- K = Overclockable with Integrated Graphics, 125 W TDP
- KF = Overclockable but no Integrated Graphics, 125 W TDP
- F = No Integrated Graphics, 65 W
- T = Low Power with Integrated Graphics, 35 W
- No Suffix = Regular CPU with Integrated Graphics, 65 W
|Intel 10th Gen Comet LakeCore i9 and Core i7|
- Base Frequency: Minimum guaranteed frequency at any time
- Turbo Boost 2.0: A potential upper limit frequency that all cores can achieve at any time
- Turbo Boost Max 3.0: Also known as Favored Core, this is a peak frequency that two select cores can achieve at any time
- Thermal Velocity Boost: A new upper limit mode frequency where all cores can gain +100 MHz if the processor temperature is below a given limit, including favored cores in TBM3 mode
- Favored Core: Up to two cores per processor are selected as the cores that provide the best voltage-to-frequency-to-power response, making them the best candidates for additional turbo frequency
- Base Frequency: The guaranteed frequency when not at thermal limits
- Turbo: A frequency noted when below turbo power limits and turbo power time

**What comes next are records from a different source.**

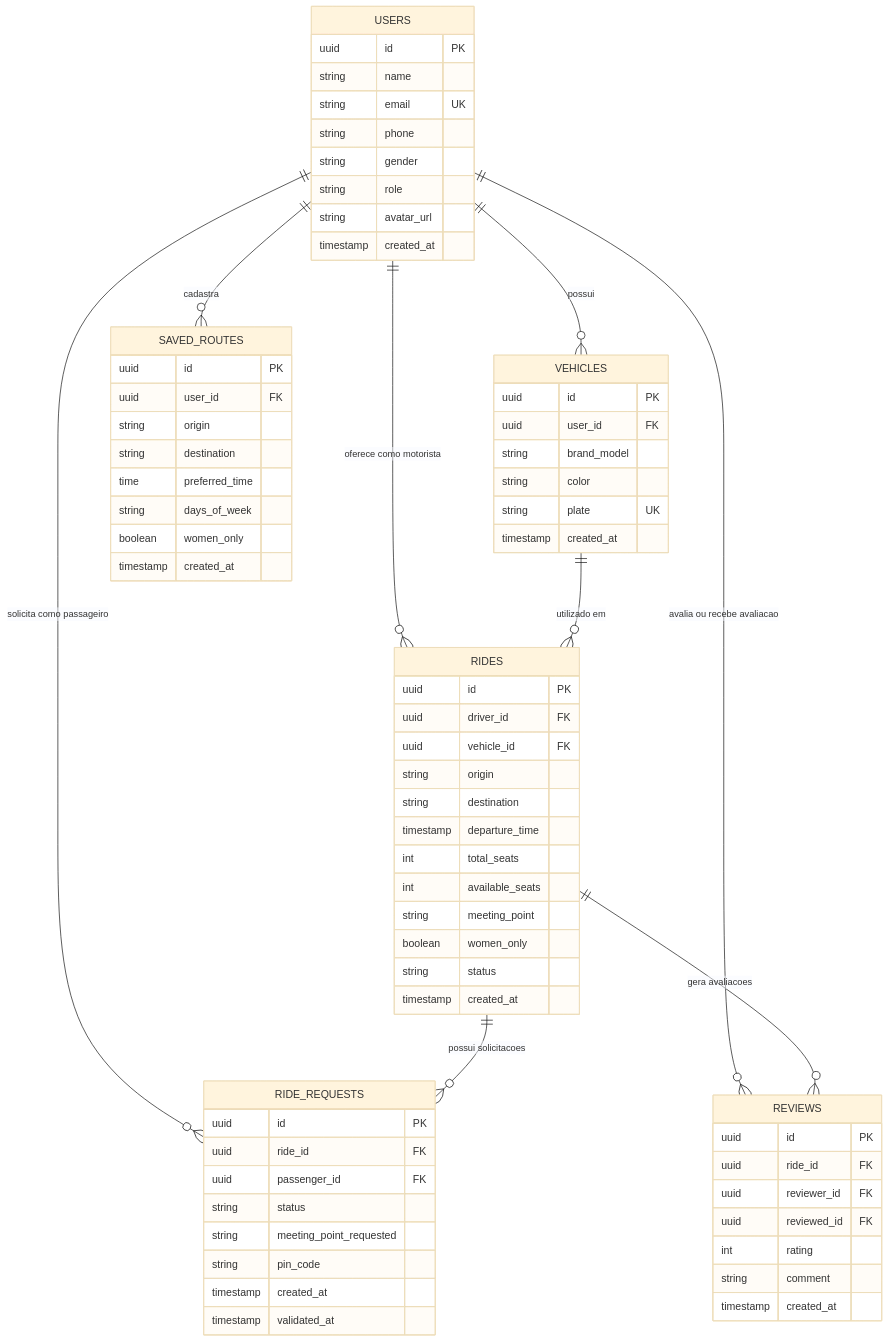
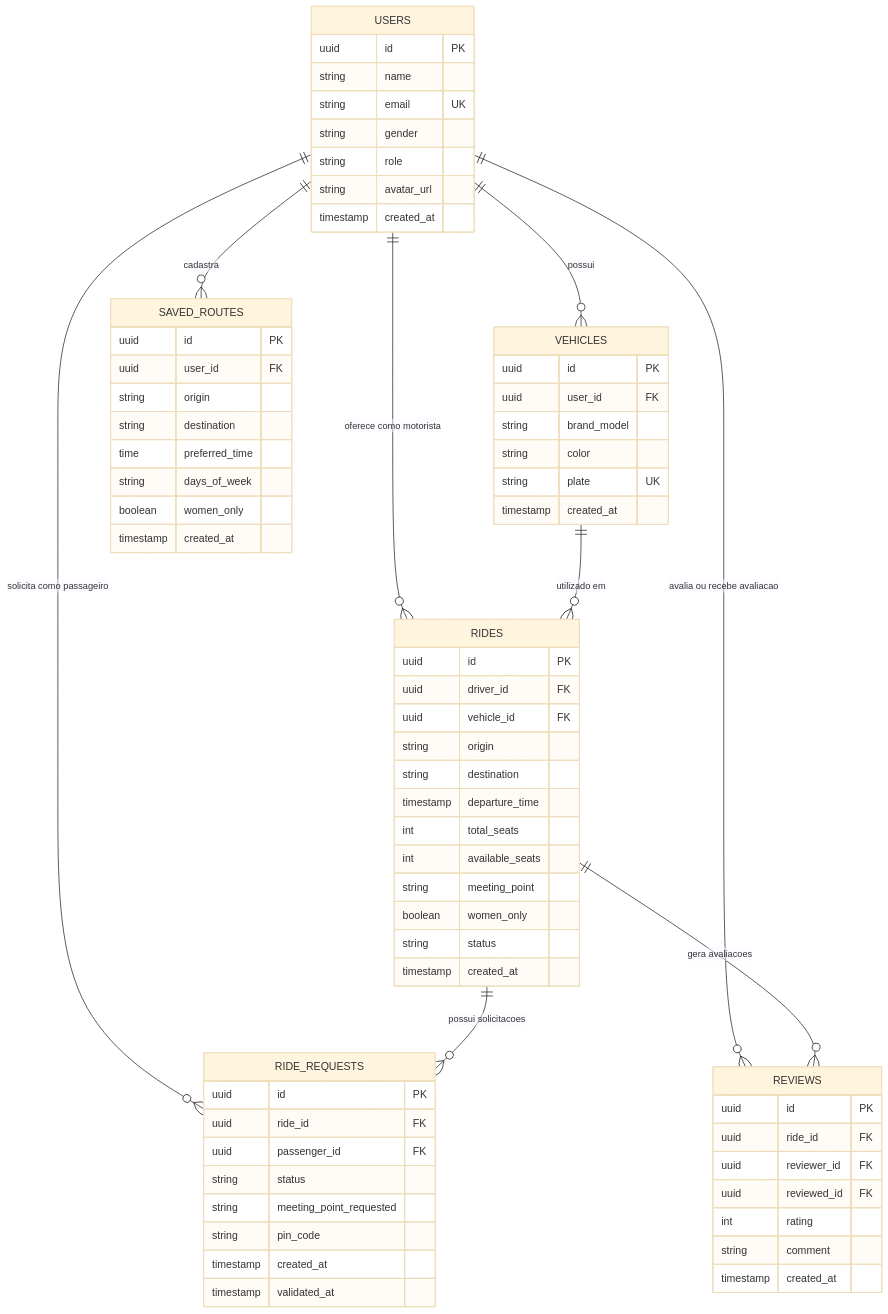
The diagram in docs/architecture.md (emanuellilatczuk/caronas-utfpr), drawn with Mermaid (base theme) before and after one commit. The commit also changed other lines of this file and 2 other files, not shown here.

````diff
--- a/docs/architecture.md
+++ b/docs/architecture.md
@@ -185,78 +185,77 @@
 ```mermaid
 erDiagram
     USERS ||--o{ VEHICLES : "possui"
     USERS ||--o{ SAVED_ROUTES : "cadastra"
     USERS ||--o{ RIDES : "oferece como motorista"
     USERS ||--o{ RIDE_REQUESTS : "solicita como passageiro"
     USERS ||--o{ REVIEWS : "avalia ou recebe avaliacao"
     VEHICLES ||--o{ RIDES : "utilizado em"
     RIDES ||--o{ RIDE_REQUESTS : "possui solicitacoes"
     RIDES ||--o{ REVIEWS : "gera avaliacoes"
 
     USERS {
         uuid id PK
         string name
         string email UK
-        string phone
         string gender
         string role
         string avatar_url
         timestamp created_at
     }
 
     VEHICLES {
         uuid id PK
         uuid user_id FK
         string brand_model
         string color
         string plate UK
         timestamp created_at
     }
 
     SAVED_ROUTES {
         uuid id PK
         uuid user_id FK
         string origin
         string destination
         time preferred_time
         string days_of_week
         boolean women_only
         timestamp created_at
     }
 
     RIDES {
         uuid id PK
         uuid driver_id FK
         uuid vehicle_id FK
         string origin
         string destination
         timestamp departure_time
         int total_seats
         int available_seats
         string meeting_point
         boolean women_only
         string status
         timestamp created_at
     }
 
     RIDE_REQUESTS {
         uuid id PK
         uuid ride_id FK
         uuid passenger_id FK
         string status
         string meeting_point_requested
         string pin_code
         timestamp created_at
         timestamp validated_at
     }
 
     REVIEWS {
         uuid id PK
         uuid ride_id FK
         uuid reviewer_id FK
         uuid reviewed_id FK
         int rating
         string comment
         timestamp created_at
     }
 ```
````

- All-Core Turbo: The frequency the processor should run when all cores are loaded during the specified turbo time and limits
- Turbo Boost 2.0: The frequency every core can reach when run with a full load in isolation during turbo time
- Turbo Boost Max 3.0: The frequency a favored core can reach when run with a full load in isolation during turbo time
- Thermal Velocity Boost: The +100 MHz boost given to a core when run with a full load and is below the specified temperature (70ºC for Comet Lake) during turbo time
- Intel TVB All-Core: The frequency the processor should run when all cores are loaded during the specified turbo time and limits and is below the specified temperature (70ºC for Comet Lake) during turbo time